To John Foxcroft
ALS (letterbook draft): Library of Congress
London, Nov. 19. 1772
I received yours and Mr. Colden’s with the Accounts, and Bills, per Packet, concerning which shall be more particular in my next. This Line is only to inform you, that in my Opinion you are likely to obtain from the Board the Addition you desire to enable you to live at New York; that probably Mr. Finlay will be appointed Riding Surveyor; and that the extraordinary Demand made on us for the Packet Letters is withdrawn I having settled that matter with the Office.3 On these Things I hope I shall be able by the Packet fully to congratulate you. On the other hand I am desired by Mr. Todd to tell you that the Accounts are by no means satisfactory, as the Money receiv’d from the Offices is lump’d, without any Accounts to support or vouch it: That always heretofore the separate Accounts of each Office were copied and sent over with the general Account; and these are now for the present Account expected from you without Delay.4 And when you send the Accounts of this Year to April next, the same are to accompany it, and so on from year to Year; otherwise the Accounts will not be accepted at the Auditor’s Office. He will write to you on this Head per Packet: But in the mean time I wish you would forward it immediately.
I will now only mention farther, that the Account of Bills sent me since our last Settlement is right; but that Credit should have been given me for two Bills return’d protested to Mr. Parker, as you will see by the enclos’d State of my Account copied from that I have delivered in. I can now only add my Love to my Daughter &c. Yours affectionately
|[In the margin:] On Cunningham||£20|
3. For the Board see BF to Foxcroft above, Nov. 3. Law required the headquarters of the American post office to be in New York, and London had been trying for almost a decade, without success, to see that the deputy postmasters general lived there; see above, XII, 89 n. For Hugh Finlay’s appointment and the affair of the packet letters see BF to Foxcroft above, Aug. 22, Nov. 3, and below, Dec. 2.

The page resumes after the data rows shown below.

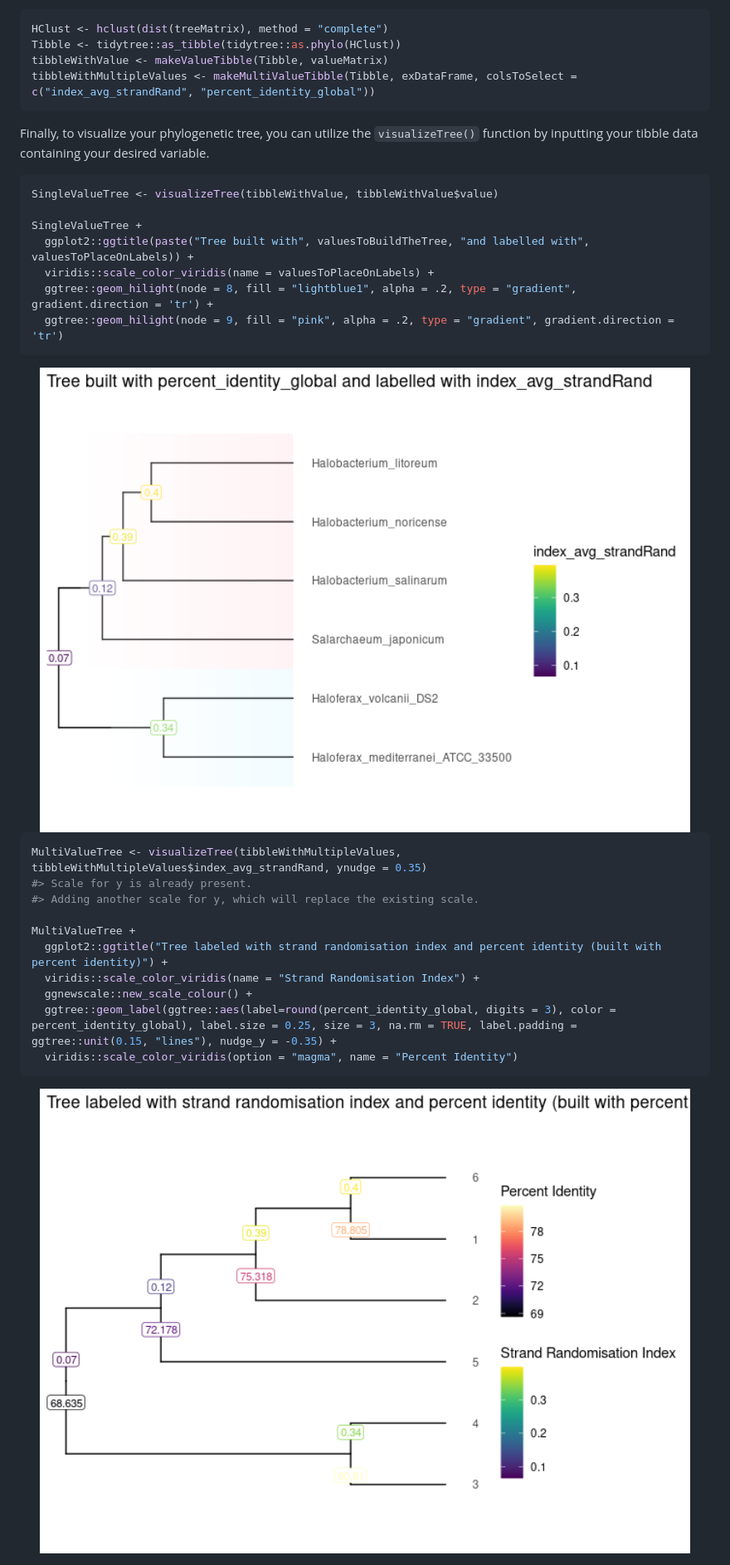
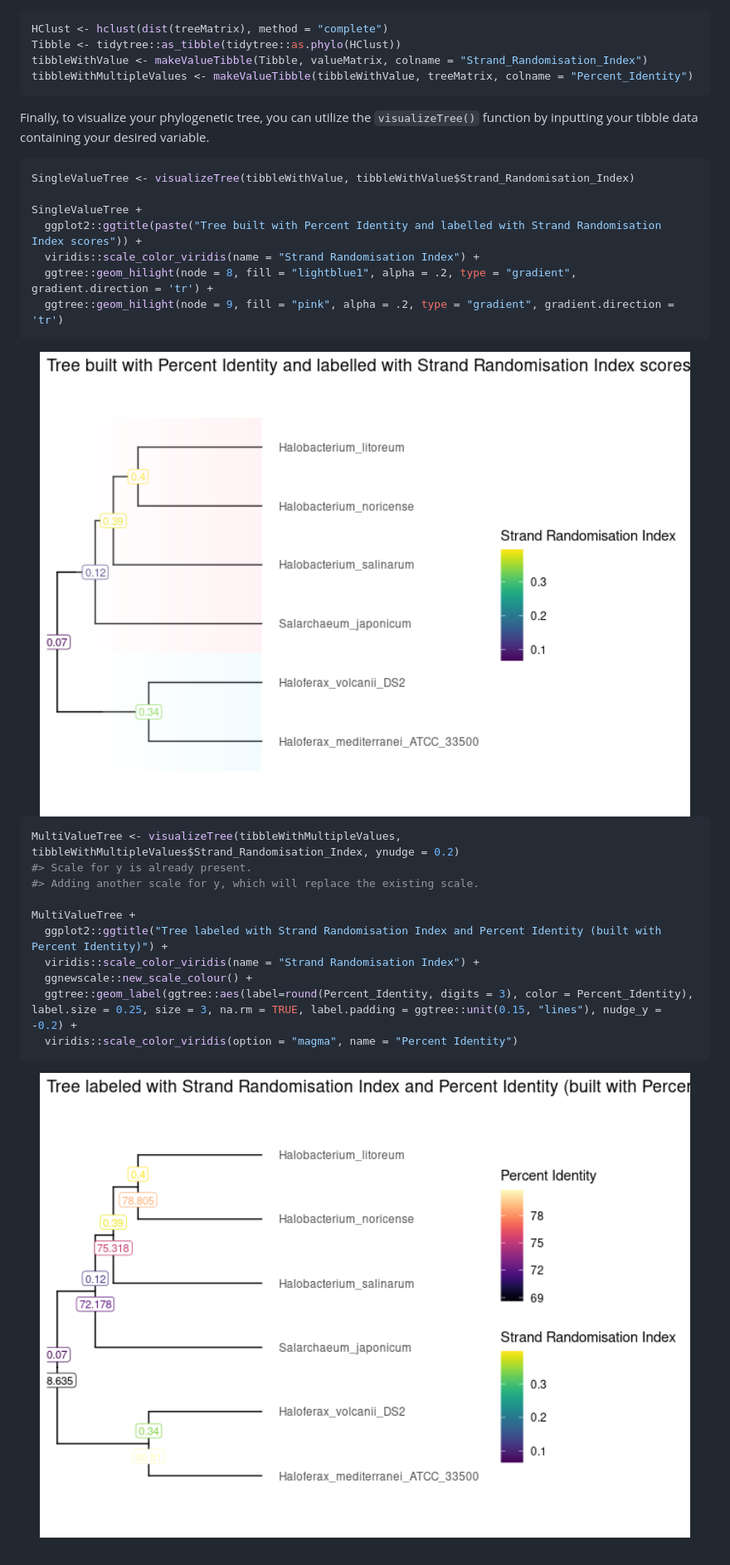
Before and after one commit to brennern/ScrambledTreeBuilder, a Markdown page: README.md, the part around the change printed below. Shown: that part at 83% size. Rendered like a GitHub page; pictures changed too: man/figures/README-unnamed-chunk-6-1.png, man/figures/README-unnamed-chunk-7-1.png.

````diff
--- a/README.md
+++ b/README.md
@@ -56,8 +55,8 @@ tibble and utilize the functions `makeValueTibble()`.
 ``` r
 HClust <- hclust(dist(treeMatrix), method = "complete")
 Tibble <- tidytree::as_tibble(tidytree::as.phylo(HClust))
-tibbleWithValue <- makeValueTibble(Tibble, valueMatrix)
-tibbleWithMultipleValues <- makeMultiValueTibble(Tibble, exDataFrame, colsToSelect = c("index_avg_strandRand", "percent_identity_global"))
+tibbleWithValue <- makeValueTibble(Tibble, valueMatrix, colname = "Strand_Randomisation_Index")
+tibbleWithMultipleValues <- makeValueTibble(tibbleWithValue, treeMatrix, colname = "Percent_Identity")
 ```
 
 Finally, to visualize your phylogenetic tree, you can utilize the
@@ -65,11 +64,11 @@ Finally, to visualize your phylogenetic tree, you can utilize the
 desired variable.
 
 ``` r
-SingleValueTree <- visualizeTree(tibbleWithValue, tibbleWithValue$value)
+SingleValueTree <- visualizeTree(tibbleWithValue, tibbleWithValue$Strand_Randomisation_Index)
 
 SingleValueTree +
-  ggplot2::ggtitle(paste("Tree built with", valuesToBuildTheTree, "and labelled with", valuesToPlaceOnLabels)) +
-  viridis::scale_color_viridis(name = valuesToPlaceOnLabels) +
+  ggplot2::ggtitle(paste("Tree built with Percent Identity and labelled with Strand Randomisation Index scores")) +
+  viridis::scale_color_viridis(name = "Strand Randomisation Index") +
   ggtree::geom_hilight(node = 8, fill = "lightblue1", alpha = .2, type = "gradient", gradient.direction = 'tr') +
   ggtree::geom_hilight(node = 9, fill = "pink", alpha = .2, type = "gradient", gradient.direction = 'tr')
 ```
@@ -77,15 +76,15 @@ SingleValueTree +
 <img src="man/figures/README-unnamed-chunk-6-1.png" width="100%" />
 
 ``` r
-MultiValueTree <- visualizeTree(tibbleWithMultipleValues, tibbleWithMultipleValues$index_avg_strandRand, ynudge = 0.35)
+MultiValueTree <- visualizeTree(tibbleWithMultipleValues, tibbleWithMultipleValues$Strand_Randomisation_Index, ynudge = 0.2)
 #> Scale for y is already present.
 #> Adding another scale for y, which will replace the existing scale.
 
 MultiValueTree +
-  ggplot2::ggtitle("Tree labeled with strand randomisation index and percent identity (built with percent identity)") +
+  ggplot2::ggtitle("Tree labeled with Strand Randomisation Index and Percent Identity (built with Percent Identity)") +
   viridis::scale_color_viridis(name = "Strand Randomisation Index") +
   ggnewscale::new_scale_colour() +
-  ggtree::geom_label(ggtree::aes(label=round(percent_identity_global, digits = 3), color = percent_identity_global), label.size = 0.25, size = 3, na.rm = TRUE, label.padding = ggtree::unit(0.15, "lines"), nudge_y = -0.35) +
+  ggtree::geom_label(ggtree::aes(label=round(Percent_Identity, digits = 3), color = Percent_Identity), label.size = 0.25, size = 3, na.rm = TRUE, label.padding = ggtree::unit(0.15, "lines"), nudge_y = -0.2) +
   viridis::scale_color_viridis(option = "magma", name = "Percent Identity")
 ```
 
````
Also changed, not shown: other parts of README.md (+1 -2 lines), 1 other file.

4. Colden, with no experience of the postal accounts, had made up those for 1771–72 under the direction of Foxcroft, whom BF clearly held responsible for their being so slovenly. See his letters to Colden and Foxcroft above, Oct. 7, and below, Dec. 2.
5. The only way we can interpret this transaction is that BF, on handing in Comptroller Parker’s accounts, had made good the protested bills out of his own pocket; see his letter to Foxcroft below, Dec. 2. For the bill on Cunninghame see above, XVII, 137; this is the first information that the bill on Milligan (ibid., p. 133) was protested.